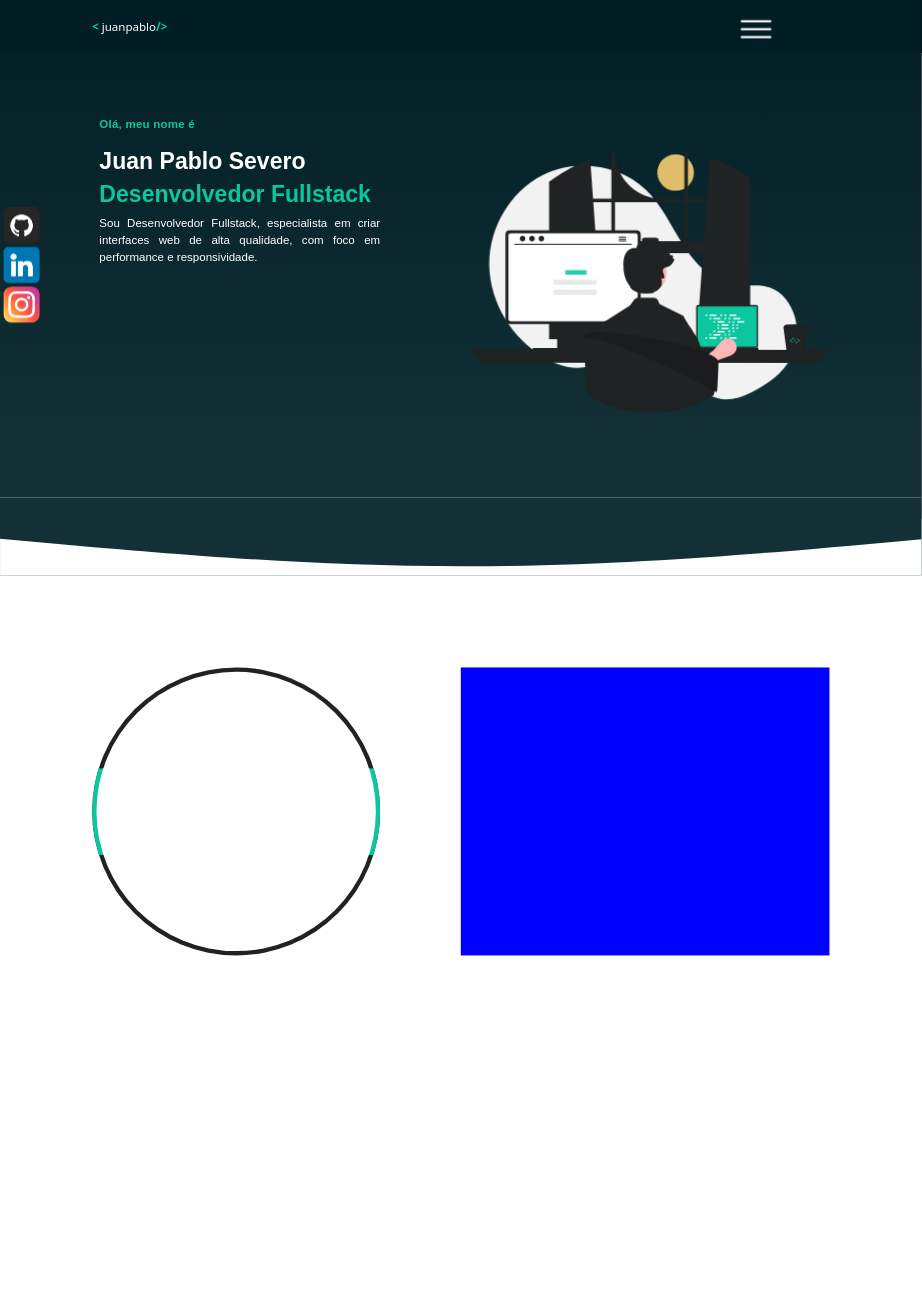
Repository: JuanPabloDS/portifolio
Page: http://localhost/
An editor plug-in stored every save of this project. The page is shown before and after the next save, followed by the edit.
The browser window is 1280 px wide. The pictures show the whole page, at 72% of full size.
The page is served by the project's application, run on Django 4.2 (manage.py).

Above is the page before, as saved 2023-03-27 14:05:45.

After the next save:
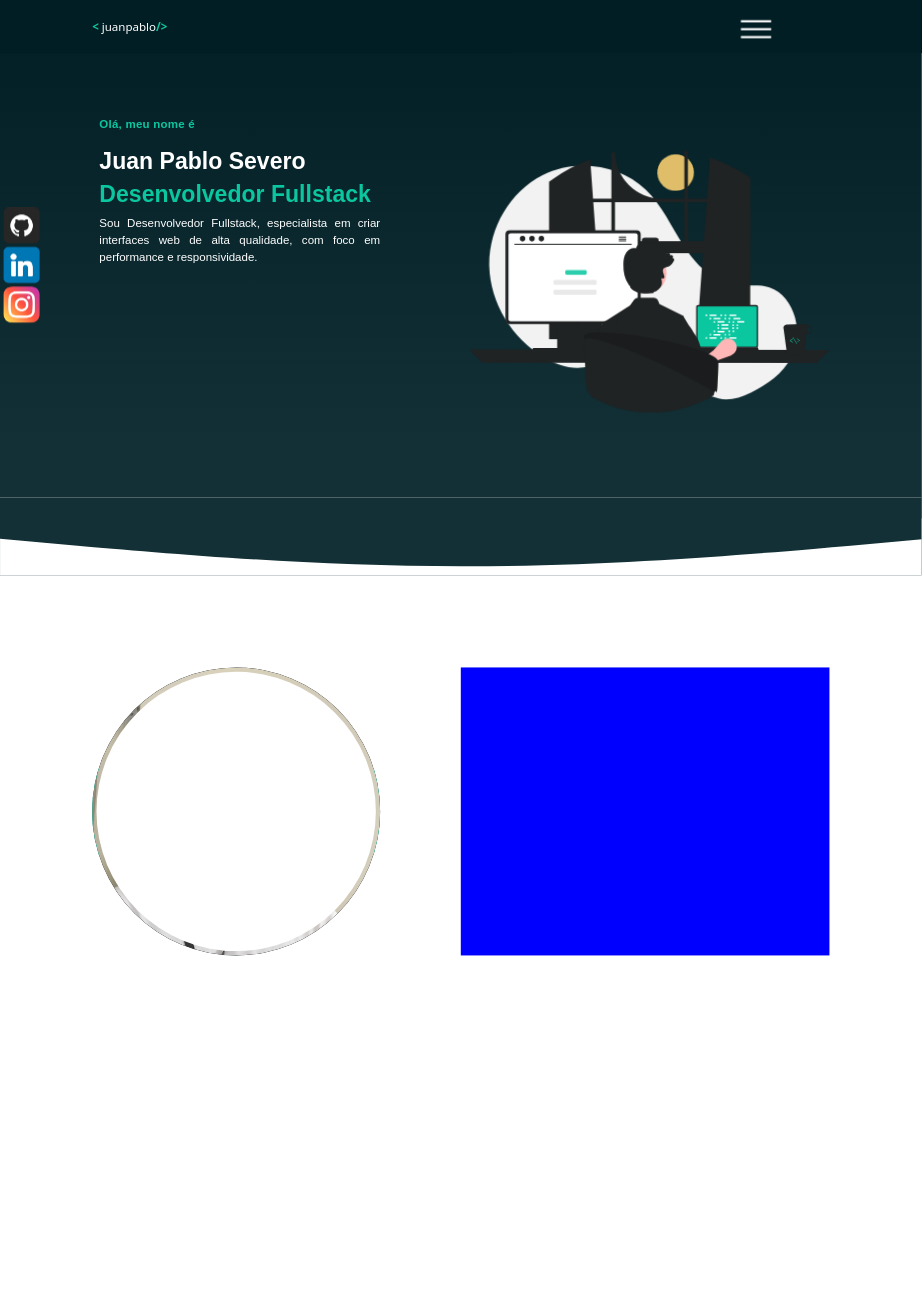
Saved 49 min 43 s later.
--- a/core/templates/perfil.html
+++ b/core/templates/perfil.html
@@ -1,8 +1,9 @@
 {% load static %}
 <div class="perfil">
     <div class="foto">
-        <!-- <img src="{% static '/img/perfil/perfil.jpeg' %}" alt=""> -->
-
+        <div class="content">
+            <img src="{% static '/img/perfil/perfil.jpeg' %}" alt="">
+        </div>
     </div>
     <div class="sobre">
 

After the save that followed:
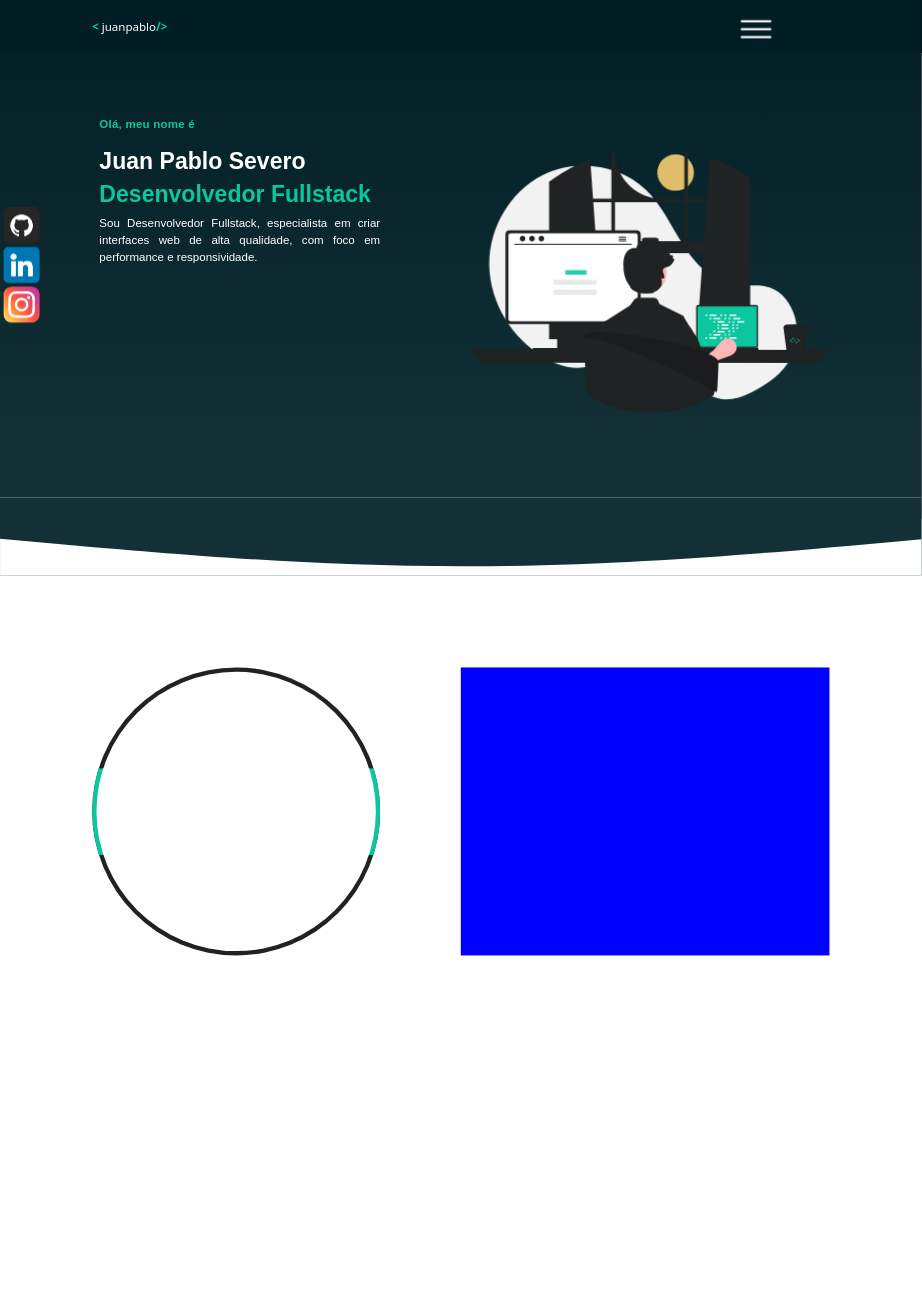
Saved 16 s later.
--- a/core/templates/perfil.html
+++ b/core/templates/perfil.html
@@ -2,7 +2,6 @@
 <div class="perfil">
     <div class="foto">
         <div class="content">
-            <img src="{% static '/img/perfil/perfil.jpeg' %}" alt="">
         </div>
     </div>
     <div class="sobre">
================================
> [What the task requires]: The required answer is the material repeated exactly, with no images in it.

> [Task output]:
Repository: JuanPabloDS/portifolio
Page: http://localhost/
An editor plug-in stored every save of this project. The page is shown before and after the next save, followed by the edit.
The browser window is 1280 px wide. The pictures show the whole page, at 72% of full size.
The page is served by the project's application, run on Django 4.2 (manage.py).

Above is the page before, as saved 2023-03-27 14:05:45.

After the next save:
Saved 49 min 43 s later.
--- a/core/templates/perfil.html
+++ b/core/templates/perfil.html
@@ -1,8 +1,9 @@
 {% load static %}
 <div class="perfil">
     <div class="foto">
-        <!-- <img src="{% static '/img/perfil/perfil.jpeg' %}" alt=""> -->
-
+        <div class="content">
+            <img src="{% static '/img/perfil/perfil.jpeg' %}" alt="">
+        </div>
     </div>
     <div class="sobre">
 

After the save that followed:
Saved 16 s later.
--- a/core/templates/perfil.html
+++ b/core/templates/perfil.html
@@ -2,7 +2,6 @@
 <div class="perfil">
     <div class="foto">
         <div class="content">
-            <img src="{% static '/img/perfil/perfil.jpeg' %}" alt="">
         </div>
     </div>
     <div class="sobre">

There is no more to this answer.